The main driver seems to be immigration policy. After Arizona passed its controversial immigration law in 2010, Mexican opinion of the U.S. plummeted from 62 percent to 44 percent. Since hitting that nadir, it has gone back up, including a 10-point jump in the past year. Last summer, Obama halted deportation for some young immigrants, and this year, Congress has begun work on bipartisan immigration reform.
Obama's personal numbers have also been on the rise. In 2011, 38 percent of Mexicans were confident in his handling of world affairs; that's now at 49 percent. But Mexicans are divided on whether the U.S. is having a good or bad impact on their country's economy, even though 70 percent consider deep economic ties with the U.S. a good thing.

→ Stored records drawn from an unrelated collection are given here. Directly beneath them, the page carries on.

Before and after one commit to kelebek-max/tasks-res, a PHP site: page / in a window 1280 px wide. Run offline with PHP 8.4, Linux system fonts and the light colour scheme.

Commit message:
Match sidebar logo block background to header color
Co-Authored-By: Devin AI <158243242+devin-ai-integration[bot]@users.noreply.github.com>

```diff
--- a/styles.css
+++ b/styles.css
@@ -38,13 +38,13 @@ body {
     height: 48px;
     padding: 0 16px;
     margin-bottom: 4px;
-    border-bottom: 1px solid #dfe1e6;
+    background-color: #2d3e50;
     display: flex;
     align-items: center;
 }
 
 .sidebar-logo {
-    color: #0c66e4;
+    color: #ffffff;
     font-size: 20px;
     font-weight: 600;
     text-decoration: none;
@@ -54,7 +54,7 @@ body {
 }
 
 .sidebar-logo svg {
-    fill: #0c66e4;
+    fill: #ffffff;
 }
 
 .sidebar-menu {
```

Most Mexicans (61 percent) wouldn't move to the U.S. if they could, but about a third (35 percent) would. (Last year, more Mexicans left the U.S. than entered it for the first time.) One in four know someone who has been deported from the U.S. or detained for immigration reasons.
Obama's three-day trip is meant to focus on trade and security, but immigration will inevitably come up.